## [Task to complete]
Pick out each line with the word "widget" from the material that follows.
··· Material for this task ···
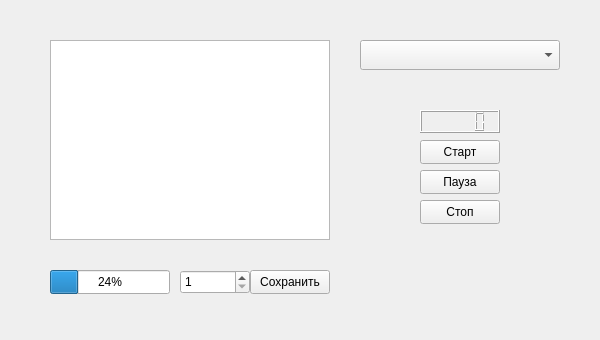
Before: the Qt Designer form Fitness-instructor/mainwindow.ui in KaniMisoPioneer/2026_PV-242_Alexey_18, drawn with Qt 5.
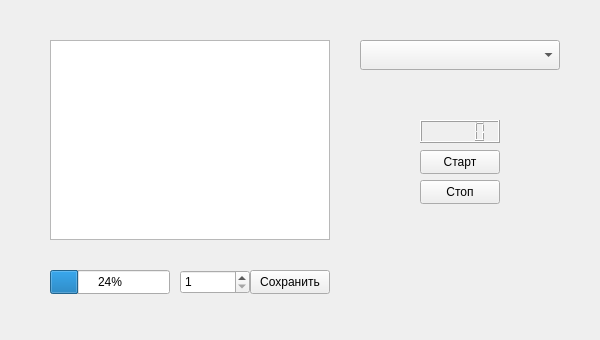
After: the same form once the commit is applied.

```diff
--- a/Fitness-instructor/mainwindow.ui
+++ b/Fitness-instructor/mainwindow.ui
@@ -38,7 +38,7 @@
     <property name="geometry">
      <rect>
       <x>420</x>
-      <y>110</y>
+      <y>120</y>
       <width>80</width>
       <height>23</height>
      </rect>
@@ -48,7 +48,7 @@
     <property name="geometry">
      <rect>
       <x>420</x>
-      <y>140</y>
+      <y>150</y>
       <width>80</width>
       <height>24</height>
      </rect>
@@ -61,20 +61,7 @@
     <property name="geometry">
      <rect>
       <x>420</x>
-      <y>170</y>
-      <width>80</width>
-      <height>24</height>
-     </rect>
-    </property>
-    <property name="text">
-     <string>Пауза</string>
-    </property>
-   </widget>
-   <widget class="QPushButton" name="StopButton">
-    <property name="geometry">
-     <rect>
-      <x>420</x>
-      <y>200</y>
+      <y>180</y>
       <width>80</width>
       <height>24</height>
      </rect>
```
Left out of the diff: 2 changed lines with no effect on the pictures.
···
## [Result]
-   </widget>
-   <widget class="QPushButton" name="StopButton">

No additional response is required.